Most people have never heard of a mystery school, but love a good mystery, as it is stimulating to the brain centres; those communities of intelligence that inhabit the physical brain. One indication of this fact is the tremendous sale of novels that deal with mystery, fantasy or science fiction, and lately the books on spiritual mysteries. Believe it or not, detective stories the best sellers of fiction. This is not particularly a present-day tendency. The great mysteries of literature have continued to be popular since their original writing. Today, even Sherlock Holmes has been modernized and made into a film.
In the last fifty years or so there has been a literal explosion of knowledge on the planet, and of course, this has created even more mysteries. Not all of these mysteries are solved in the mind of every adult. The mystery is enhanced when no one is able to give a better explanation than his own.

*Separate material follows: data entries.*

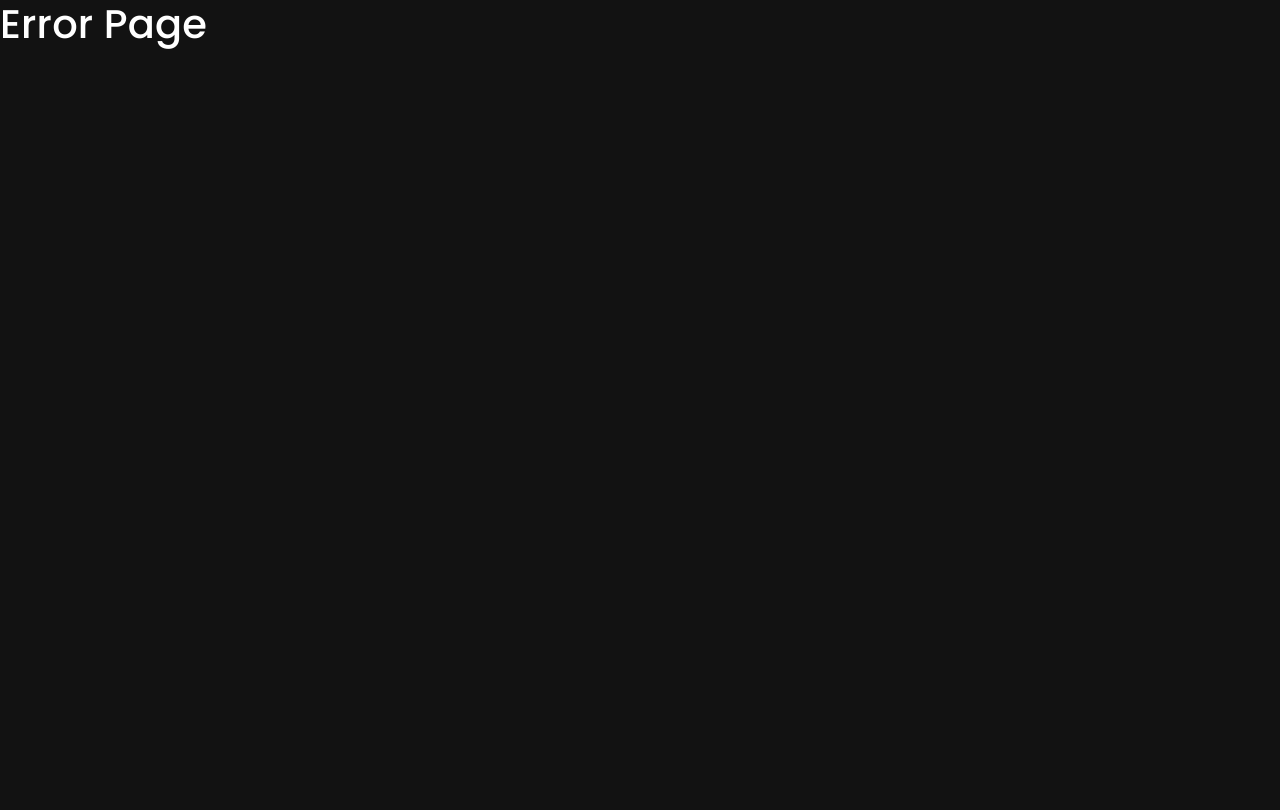
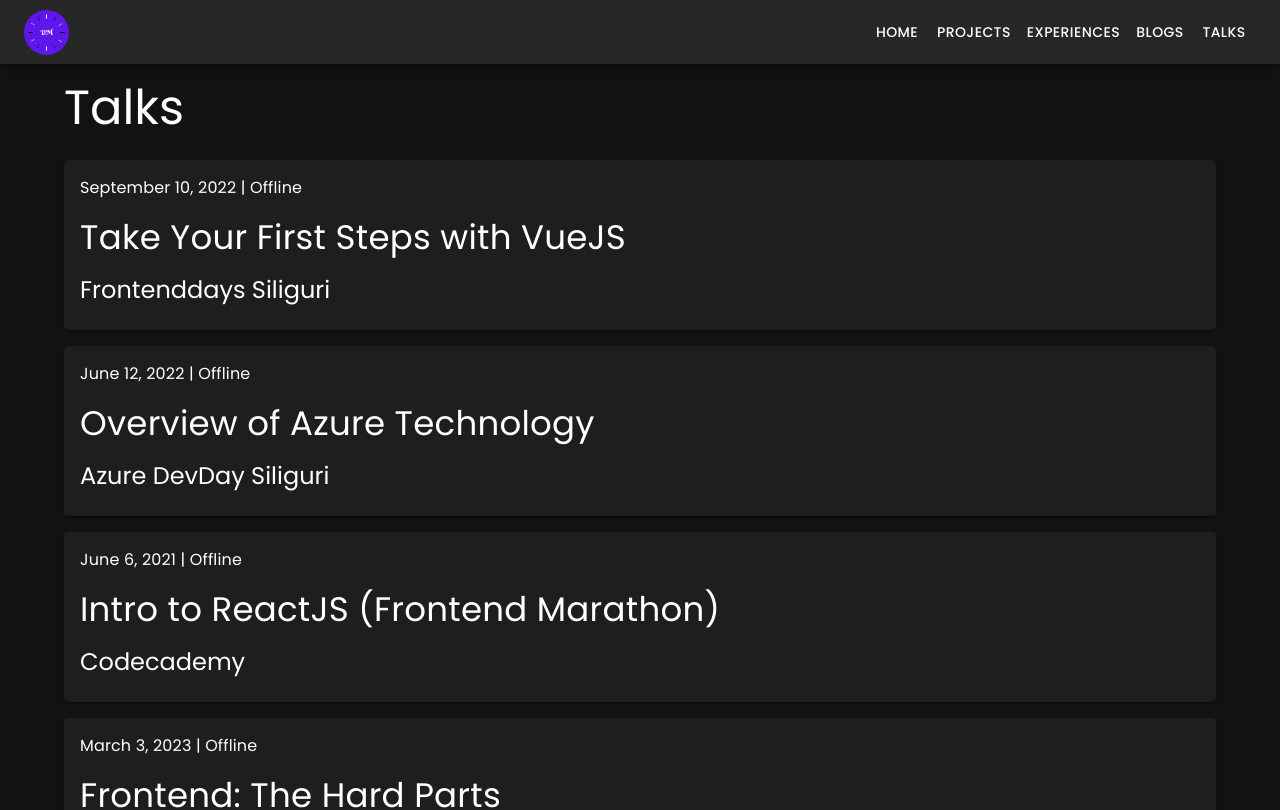
Before and after one commit to debajit13/portfolio, a React (Create React App) app: page /talks in a window 1280 px wide. Before the commit this address had no page. Shown: the top 810 px of the page. Built offline with nearby package versions, Linux system fonts and the light colour scheme.

Commit message:
add talks section

```diff
--- a/src/components/projects/ProjectCard.js
+++ b/src/components/projects/ProjectCard.js
@@ -27,7 +27,7 @@ const ProjectCard = ({ title, description, image, webURL, githubURL }) => {
             </Grid>
             <Grid sm={8}>
               <Box className='d-flex flex-column ms-md-3 mt-3 mt-md-0'>
-                <Typography variant='h4' component='h1'>
+                <Typography variant='h4' component='h2'>
                   {title}
                 </Typography>
                 <Typography>
--- /dev/null
+++ b/src/components/talks/TalkCard.js
@@ -0,0 +1,21 @@
+import { Card, CardContent, Typography } from '@mui/material';
+
+const TalkCard = ({ date, type, title, organiser }) => {
+  return (
+    <Card className='mb-3'>
+      <CardContent>
+        <Typography variant='body1' component='h3' className='mb-3'>
+          {date} | {type}
+        </Typography>
+        <Typography variant='h4' component='h2'>
+          {title}
+        </Typography>
+        <Typography variant='h5' component='h3' className='mt-3'>
+          {organiser}
+        </Typography>
+      </CardContent>
+    </Card>
+  );
+};
+
+export default TalkCard;
--- a/src/layouts/AppHeader.js
+++ b/src/layouts/AppHeader.js
@@ -37,6 +37,11 @@ const navItems = [
     name: 'Blogs',
     key: 'blogs',
     path: '/blogs',
+  },
+  {
+    name: 'Talks',
+    key: 'talks',
+    path: '/talks',
   },
 ];
 
--- /dev/null
+++ b/src/pages/Talks.js
@@ -0,0 +1,121 @@
+import { Typography } from '@mui/material';
+import TalkCard from '../components/talks/TalkCard';
+
+const Talks = () => {
+  const talks = [
+    {
+      title: 'Take Your First Steps with VueJS',
+      date: 'September 10, 2022',
+      organiser: 'Frontenddays Siliguri',
+      type: 'Offline',
+    },
+    {
+      title: 'Overview of Azure Technology',
+      date: 'June 12, 2022',
+      organiser: 'Azure DevDay Siliguri',
+      type: 'Offline',
+    },
+    {
+      title: 'Intro to ReactJS (Frontend Marathon)',
+      date: 'June 6, 2021',
+      organiser: 'Codecademy',
+      type: 'Offline',
+    },
+    {
+      title: 'Frontend: The Hard Parts',
+      date: 'March 3, 2023',
+      organiser: 'GDSC SIT',
+      type: 'Offline',
+    },
+    {
+      title: 'How to become a Job Ready Frontend Developer',
+      date: 'February 18, 2023',
+      organiser: 'JWOC',
+      type: 'Offline',
+    },
+    {
+      title: 'Demystifying The Frontend Development ',
+      date: 'August 13, 2022',
+      organiser: 'GDG Siliguri',
+      type: 'Offline',
+    },
+    {
+      title: 'Get Started with Git and GitHub',
+      date: 'February 3, 2022',
+      organiser: 'Microsoft Learn Student Ambassadors',
+      type: 'Online',
+    },
+    {
+      title: 'Getting Started with Git and GitHub',
+      date: 'November 18, 2019',
+      organiser: 'Hack Club SIT',
+      type: 'Offline',
+    },
+    {
+      title: 'All About Frontend',
+      date: 'May 11, 2022',
+      organiser: 'Hack Club SIT',
+      type: 'Offline',
+    },
+    {
+      title: 'How you should React: For Beginners',
+      date: 'January 12, 2022',
+      organiser: 'GDG Bhopal X NEXTJS Developer Community India',
+      type: 'Online',
+    },
+    {
+      title: 'Hack the Best: Hacktoberfest',
+      date: 'October 2, 2020',
+      organiser: 'DSC SIT X Hack Club SIT',
+      type: 'Online',
+    },
+    {
+      title: 'Boost Your Career in Frontend Development ',
+      date: 'March 24, 2023',
+      organiser: 'Techne Association',
+      type: 'Offline',
+    },
+    {
+      title: 'An Introduction to Engineering',
+      date: 'October 11, 2020',
+      organiser: 'Hack Club SIT',
+      type: 'Online',
+    },
+    {
+      title: 'Learn Git and GitHub with Abhinav and Debajit',
+      date: 'March 18, 2020',
+      organiser: 'GDG Siliguri',
+      type: 'Online',
+    },
+    {
+      title: 'Open Source and GSSoC 2020',
+      date: 'December 15, 2019',
+      organiser: 'GirlScript Siliguri',
+      type: 'Offline',
+    },
+    {
+      title: 'Build Your First CRUD App using React and Firebase',
+      date: 'April 9, 2023',
+      organiser: 'GDSC WOW Kolkata',
+      type: 'Offline',
+    },
+  ];
+
+  return (
+    <div>
+      <Typography variant='h3' className='mb-4 mt-3'>
+        Talks
+      </Typography>
+      {talks.map((talk) => (
+        <TalkCard
+          title={talk.title}
+          date={talk.date}
+          type={talk.type}
+          organiser={talk.organiser}
+        />
+      ))}
+    </div>
+  );
+};
+
+export default Talks;
--- a/src/router/index.js
+++ b/src/router/index.js
@@ -5,6 +5,7 @@ import Blogs from '../pages/Blogs';
 import Experiences from '../pages/Experiences';
 import Home from '../pages/Home';
 import Projects from '../pages/Projects';
+import Talks from '../pages/Talks';
 
 const router = createBrowserRouter([
   {
@@ -28,6 +29,10 @@ const router = createBrowserRouter([
         path: '/blogs',
         element: <Blogs />,
       },
+      {
+        path: '/talks',
+        element: <Talks />,
+      },
     ],
     errorElement: <Error />,
   },
```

Mystery, then, has its appeal because it is applicable to the unknown. It is not so much the particular manifestation that is of concern as it is the occurrence of something completely unknown. Man seeks an explanation for those things that are not understood, and he tries to change the unknown into the known. The instinct of curiosity becomes stimulated when he is approached or brought face to face with any kind of unknown.
In the early history of humanity, the philosophies and religions of many races and groups of people became closely related to the great mysteries of birth, life, and death, and life after death. That was the last of these great mysteries to solve: Why was it that life could cease as suddenly as it had begun insofar as this physical manifestation was concerned? What happens after we pass through the veil? Many religions in their doctrines and practices are closely related to the mysteries of birth, life, and death, but have no answers as to what happens after death.
Also, we see God’s handiwork in the heavens. Just how vast is the universe? How many other universes are there? It was from the contemplation of these great mysteries that groups of individuals who studied them from the philosophical and religious approach began to set up schools of thought known as mystery schools. These schools were closed to all but the true seeker of wisdom and truth.
From them, in turn have sprung the philosophies, philosophical schools, and much of the foundation of the science of the present day. In the philosophy and religion of humans to date, however, the final solutions to these mysteries have not yet been written. But our great thinkers and scientists are getting much closer to amazing discoveries all the time.
When humans no longer contemplate the unknown, when all that is now unknown is known, then humanity will have advanced to a different level of comprehension and development and will live in a different dimension. Until that state is reached, much that is still a mystery will remain a mystery to the ordinary person, perhaps not the thinker, though.
When man sees clearly the solution to these problems, he will have advanced to a point where possibly other mysteries will take the place of those that he now endeavors to solve. And so he will continue in his growth by solving one mystery after another until the mystery of the Logos becomes comprehensible and he is actually absorbed as a part thereof, and becomes one with the source of his being.
The mystery schools are formed to teach the ancient wisdom in a more modern format to those who seek answers about life’s mysteries. Some subjects relate to meditation, the force centres or chakras, symbolism, karma, reincarnation, how the Logos projects out of itself into physical incarnation. There are hundreds of subjects of deep intrigue taught in the mystery schools of today. The Sirian Mystery School, part of the College of Esoteric Education, offers a variety of practical courses to assist those who seek the deeper meaning of life.